    are agreeing to our
    Terms of Use.

    Refugee crisis: David Cameron lowered the flag for the dead king of Saudi Arabia - will he do the same honour for little Aylan Kurdi?

    Cameron lowered the flag for the dead king of Saudi Arabia...

    But will he do the same honour for little Aylan Kurdi, asks Robert Fisk
    Our leaders lack courage in this refugee crisis. We are shamed by our European neighbours

    Our leaders lack courage in this refugee crisis. We are shamed by our European neighbours

    Humanity must be at the heart of politics, says Jeremy Corbyn
    Joe Biden's 'tease tour': Could the US Vice-President be testing the water for a presidential run?

    Joe Biden's 'tease tour'

    Could the US Vice-President be testing the water for a presidential run?
    Britain's 24-hour culture: With the 'leisured society' a distant dream we're working longer and less regular hours than ever

    Britain's 24-hour culture

    With the 'leisured society' a distant dream we're working longer and less regular hours than ever
    Diplomacy board game: Treachery is the way to win - which makes it just like the real thing

    The addictive nature of Diplomacy

    Bullying, betrayal, aggression – it may be just a board game, but the family that plays Diplomacy may never look at each other in the same way again
    Lady Chatterley's Lover: Racy underwear for fans of DH Lawrence's equally racy tome

    Fashion: Ooh, Lady Chatterley!

    Take inspiration from DH Lawrence's racy tome with equally racy underwear
    8 best children's clocks

    Tick-tock: 8 best children's clocks

    Whether you’re teaching them to tell the time or putting the finishing touches to a nursery, there’s a ticker for that
    Charlie Austin: Queens Park Rangers striker says ‘If the move is not right, I’m not going’

    Charlie Austin: ‘If the move is not right, I’m not going’

    After hitting 18 goals in the Premier League last season, the QPR striker was the great non-deal of transfer deadline day. But he says he'd preferred another shot at promotion
    Isis profits from destruction of antiquities by selling relics to dealers - and then blowing up the buildings they come from to conceal the evidence of looting

    How Isis profits from destruction of antiquities

    Robert Fisk on the terrorist group's manipulation of the market to increase the price of artefacts
    Labour leadership: Andy Burnham urges Jeremy Corbyn voters to think again in last-minute plea
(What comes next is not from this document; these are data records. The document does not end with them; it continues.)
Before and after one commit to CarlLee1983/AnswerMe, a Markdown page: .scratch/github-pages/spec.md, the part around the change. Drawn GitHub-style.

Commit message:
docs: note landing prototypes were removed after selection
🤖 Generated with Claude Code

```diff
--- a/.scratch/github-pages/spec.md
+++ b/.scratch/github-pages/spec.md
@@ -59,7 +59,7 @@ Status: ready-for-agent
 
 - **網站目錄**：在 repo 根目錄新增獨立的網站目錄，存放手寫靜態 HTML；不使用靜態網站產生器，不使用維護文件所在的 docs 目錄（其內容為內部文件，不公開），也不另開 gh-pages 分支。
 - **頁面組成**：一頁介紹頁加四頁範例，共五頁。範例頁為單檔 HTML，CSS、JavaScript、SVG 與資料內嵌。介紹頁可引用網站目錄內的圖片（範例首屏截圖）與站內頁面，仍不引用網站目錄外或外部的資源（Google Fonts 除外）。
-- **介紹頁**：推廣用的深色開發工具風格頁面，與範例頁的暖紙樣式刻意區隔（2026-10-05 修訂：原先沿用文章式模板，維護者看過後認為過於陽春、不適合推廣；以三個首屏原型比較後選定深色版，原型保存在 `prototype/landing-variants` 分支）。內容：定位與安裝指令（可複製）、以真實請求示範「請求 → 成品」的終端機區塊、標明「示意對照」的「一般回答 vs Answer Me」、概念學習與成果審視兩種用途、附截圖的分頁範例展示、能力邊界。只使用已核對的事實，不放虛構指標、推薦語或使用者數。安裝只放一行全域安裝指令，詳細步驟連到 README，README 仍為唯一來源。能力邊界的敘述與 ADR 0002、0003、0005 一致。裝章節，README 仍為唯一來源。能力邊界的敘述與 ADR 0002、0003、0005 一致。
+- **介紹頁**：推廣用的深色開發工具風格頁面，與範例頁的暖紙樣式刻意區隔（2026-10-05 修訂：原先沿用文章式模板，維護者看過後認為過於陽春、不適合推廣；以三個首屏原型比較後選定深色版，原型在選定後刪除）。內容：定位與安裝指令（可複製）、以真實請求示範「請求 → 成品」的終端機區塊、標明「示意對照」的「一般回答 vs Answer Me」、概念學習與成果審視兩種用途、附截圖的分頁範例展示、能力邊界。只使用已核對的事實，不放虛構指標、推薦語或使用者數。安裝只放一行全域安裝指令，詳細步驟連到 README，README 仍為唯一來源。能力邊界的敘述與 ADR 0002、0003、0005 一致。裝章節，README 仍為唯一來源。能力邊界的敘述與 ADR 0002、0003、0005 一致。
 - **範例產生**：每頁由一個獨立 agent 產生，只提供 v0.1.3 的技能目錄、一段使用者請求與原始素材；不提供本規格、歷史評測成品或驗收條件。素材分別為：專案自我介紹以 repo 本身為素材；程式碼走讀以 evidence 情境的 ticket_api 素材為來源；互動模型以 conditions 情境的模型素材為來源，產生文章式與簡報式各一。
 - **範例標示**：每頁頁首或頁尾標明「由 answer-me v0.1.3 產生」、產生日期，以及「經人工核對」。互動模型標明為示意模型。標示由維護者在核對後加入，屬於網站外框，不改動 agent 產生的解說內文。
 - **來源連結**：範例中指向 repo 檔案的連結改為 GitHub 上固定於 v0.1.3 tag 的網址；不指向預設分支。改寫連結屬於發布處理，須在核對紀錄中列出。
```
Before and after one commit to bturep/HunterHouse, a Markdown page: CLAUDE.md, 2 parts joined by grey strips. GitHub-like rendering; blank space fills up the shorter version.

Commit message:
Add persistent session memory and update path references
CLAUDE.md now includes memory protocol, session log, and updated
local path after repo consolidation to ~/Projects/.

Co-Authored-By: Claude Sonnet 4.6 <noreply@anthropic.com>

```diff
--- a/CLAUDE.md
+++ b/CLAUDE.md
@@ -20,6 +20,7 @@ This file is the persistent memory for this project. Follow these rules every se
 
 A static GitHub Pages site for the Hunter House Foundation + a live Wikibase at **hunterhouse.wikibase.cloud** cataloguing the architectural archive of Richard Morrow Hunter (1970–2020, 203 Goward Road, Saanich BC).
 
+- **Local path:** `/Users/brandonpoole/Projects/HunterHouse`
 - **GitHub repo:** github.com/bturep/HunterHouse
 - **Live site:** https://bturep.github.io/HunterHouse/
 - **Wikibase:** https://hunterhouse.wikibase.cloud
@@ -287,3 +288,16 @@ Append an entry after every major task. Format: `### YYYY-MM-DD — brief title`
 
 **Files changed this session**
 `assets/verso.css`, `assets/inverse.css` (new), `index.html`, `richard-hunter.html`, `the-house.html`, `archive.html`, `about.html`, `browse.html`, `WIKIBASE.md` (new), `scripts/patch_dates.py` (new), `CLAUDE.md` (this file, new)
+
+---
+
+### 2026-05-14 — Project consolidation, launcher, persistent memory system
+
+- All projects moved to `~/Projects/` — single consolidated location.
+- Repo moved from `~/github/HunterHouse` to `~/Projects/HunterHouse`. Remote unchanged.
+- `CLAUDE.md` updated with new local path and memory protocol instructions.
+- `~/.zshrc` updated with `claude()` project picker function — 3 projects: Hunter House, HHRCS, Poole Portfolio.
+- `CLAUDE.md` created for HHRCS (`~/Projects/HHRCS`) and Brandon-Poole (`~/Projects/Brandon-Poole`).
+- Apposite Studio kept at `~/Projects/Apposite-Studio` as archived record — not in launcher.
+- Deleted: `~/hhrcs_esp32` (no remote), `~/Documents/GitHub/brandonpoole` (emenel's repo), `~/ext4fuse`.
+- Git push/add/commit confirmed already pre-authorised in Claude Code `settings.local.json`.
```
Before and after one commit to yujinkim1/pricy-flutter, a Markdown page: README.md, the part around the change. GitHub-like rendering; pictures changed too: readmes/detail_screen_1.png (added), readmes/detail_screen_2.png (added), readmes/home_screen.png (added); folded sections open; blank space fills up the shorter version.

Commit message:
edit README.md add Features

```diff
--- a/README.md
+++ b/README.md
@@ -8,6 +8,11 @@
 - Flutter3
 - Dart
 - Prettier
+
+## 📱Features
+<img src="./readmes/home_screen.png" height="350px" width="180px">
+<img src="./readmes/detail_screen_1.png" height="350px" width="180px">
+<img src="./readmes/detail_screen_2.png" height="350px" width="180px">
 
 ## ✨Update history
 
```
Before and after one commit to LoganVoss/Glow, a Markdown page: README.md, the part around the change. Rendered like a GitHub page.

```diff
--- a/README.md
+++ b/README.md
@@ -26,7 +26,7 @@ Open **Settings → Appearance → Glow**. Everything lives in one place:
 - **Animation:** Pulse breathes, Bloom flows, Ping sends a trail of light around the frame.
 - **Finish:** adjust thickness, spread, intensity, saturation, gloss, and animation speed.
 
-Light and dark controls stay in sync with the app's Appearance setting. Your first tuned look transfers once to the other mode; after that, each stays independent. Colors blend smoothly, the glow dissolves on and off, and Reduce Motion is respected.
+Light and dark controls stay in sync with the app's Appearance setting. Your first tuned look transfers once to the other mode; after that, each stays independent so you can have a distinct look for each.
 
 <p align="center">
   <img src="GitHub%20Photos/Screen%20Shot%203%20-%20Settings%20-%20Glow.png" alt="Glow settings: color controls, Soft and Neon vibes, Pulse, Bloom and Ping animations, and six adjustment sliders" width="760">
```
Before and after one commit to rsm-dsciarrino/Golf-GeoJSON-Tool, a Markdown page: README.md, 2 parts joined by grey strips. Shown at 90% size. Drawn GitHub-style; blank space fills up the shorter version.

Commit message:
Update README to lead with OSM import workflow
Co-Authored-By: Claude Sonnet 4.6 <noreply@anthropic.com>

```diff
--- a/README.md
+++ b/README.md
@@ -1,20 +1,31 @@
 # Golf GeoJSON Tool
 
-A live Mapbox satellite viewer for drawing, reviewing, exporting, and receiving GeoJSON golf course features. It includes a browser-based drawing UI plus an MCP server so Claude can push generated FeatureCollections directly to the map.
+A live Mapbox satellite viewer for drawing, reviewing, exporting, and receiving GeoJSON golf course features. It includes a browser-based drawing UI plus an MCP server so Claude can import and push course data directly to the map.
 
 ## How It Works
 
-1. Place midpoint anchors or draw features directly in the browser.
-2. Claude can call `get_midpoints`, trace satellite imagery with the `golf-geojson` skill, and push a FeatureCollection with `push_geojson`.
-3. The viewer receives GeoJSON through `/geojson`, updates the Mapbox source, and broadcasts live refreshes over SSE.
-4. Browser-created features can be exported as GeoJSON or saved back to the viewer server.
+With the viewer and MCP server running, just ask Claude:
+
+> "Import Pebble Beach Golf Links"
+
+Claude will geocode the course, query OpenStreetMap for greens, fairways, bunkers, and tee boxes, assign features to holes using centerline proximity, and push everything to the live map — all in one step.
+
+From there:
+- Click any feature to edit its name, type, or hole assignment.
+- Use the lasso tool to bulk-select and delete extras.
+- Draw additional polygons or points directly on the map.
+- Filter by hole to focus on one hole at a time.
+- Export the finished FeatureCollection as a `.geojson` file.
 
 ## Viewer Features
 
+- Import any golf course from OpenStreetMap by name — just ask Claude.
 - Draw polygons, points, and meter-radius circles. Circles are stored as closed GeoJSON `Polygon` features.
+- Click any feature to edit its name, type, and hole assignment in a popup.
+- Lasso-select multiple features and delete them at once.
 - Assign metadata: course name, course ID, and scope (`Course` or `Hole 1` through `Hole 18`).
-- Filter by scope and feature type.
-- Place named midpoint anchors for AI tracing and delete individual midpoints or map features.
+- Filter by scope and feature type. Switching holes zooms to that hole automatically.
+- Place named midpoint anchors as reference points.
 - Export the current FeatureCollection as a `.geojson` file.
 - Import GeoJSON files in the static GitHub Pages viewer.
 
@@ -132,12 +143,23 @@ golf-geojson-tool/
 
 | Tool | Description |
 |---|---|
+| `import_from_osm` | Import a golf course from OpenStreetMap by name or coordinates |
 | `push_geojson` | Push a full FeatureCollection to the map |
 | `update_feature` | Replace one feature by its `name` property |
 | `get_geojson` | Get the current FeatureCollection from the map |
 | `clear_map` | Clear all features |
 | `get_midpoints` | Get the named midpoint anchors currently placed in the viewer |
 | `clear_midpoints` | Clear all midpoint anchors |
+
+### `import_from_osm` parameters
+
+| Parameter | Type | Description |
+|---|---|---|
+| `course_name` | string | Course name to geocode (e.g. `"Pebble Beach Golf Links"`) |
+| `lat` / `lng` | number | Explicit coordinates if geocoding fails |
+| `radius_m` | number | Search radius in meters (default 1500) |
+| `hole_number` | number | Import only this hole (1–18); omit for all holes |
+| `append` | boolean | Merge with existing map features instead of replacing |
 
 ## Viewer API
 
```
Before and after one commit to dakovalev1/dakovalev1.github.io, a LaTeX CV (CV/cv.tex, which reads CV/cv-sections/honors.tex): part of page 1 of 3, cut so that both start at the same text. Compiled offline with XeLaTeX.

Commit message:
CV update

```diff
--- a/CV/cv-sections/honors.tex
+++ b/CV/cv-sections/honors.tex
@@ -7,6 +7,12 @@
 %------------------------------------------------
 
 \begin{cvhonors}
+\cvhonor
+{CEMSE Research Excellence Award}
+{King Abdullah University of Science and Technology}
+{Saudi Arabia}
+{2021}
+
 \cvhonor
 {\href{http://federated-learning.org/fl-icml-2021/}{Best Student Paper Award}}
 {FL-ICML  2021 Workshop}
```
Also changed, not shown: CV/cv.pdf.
    'If we lose touch we’ll end up with two decades of the Tories'

    In an exclusive interview, Andy Burnham urges Jeremy Corbyn voters to think again in last-minute plea
    Tunisia fears its Arab Spring could be reversed as the new regime becomes as intolerant of dissent as its predecessor

    The Arab Spring reversed

    Tunisian protesters fear that a new law will whitewash corrupt businessmen and officials, but they are finding that the new regime is becoming as intolerant of dissent as its predecessor
    King Arthur: Legendary figure was real and lived most of his life in Strathclyde, academic claims

    Academic claims King Arthur was real - and reveals where he lived

    Dr Andrew Breeze says the legendary figure did exist – but was a general, not a king
    Who is Oliver Bonas and how has he captured middle-class hearts?

    Who is Oliver Bonas?

    It's the first high-street store to pay its staff the living wage, and it saw out the recession in style
    Earth has 'lost more than half its trees' since humans first started cutting them down

    Axe-wielding Man fells half the world’s trees – leaving us just 422 each

    However, the number of trees may be eight times higher than previously thought
    60 years of Scalextric: Model cars are now stuffed with as much tech as real ones

    60 years of Scalextric

    Model cars are now stuffed with as much tech as real ones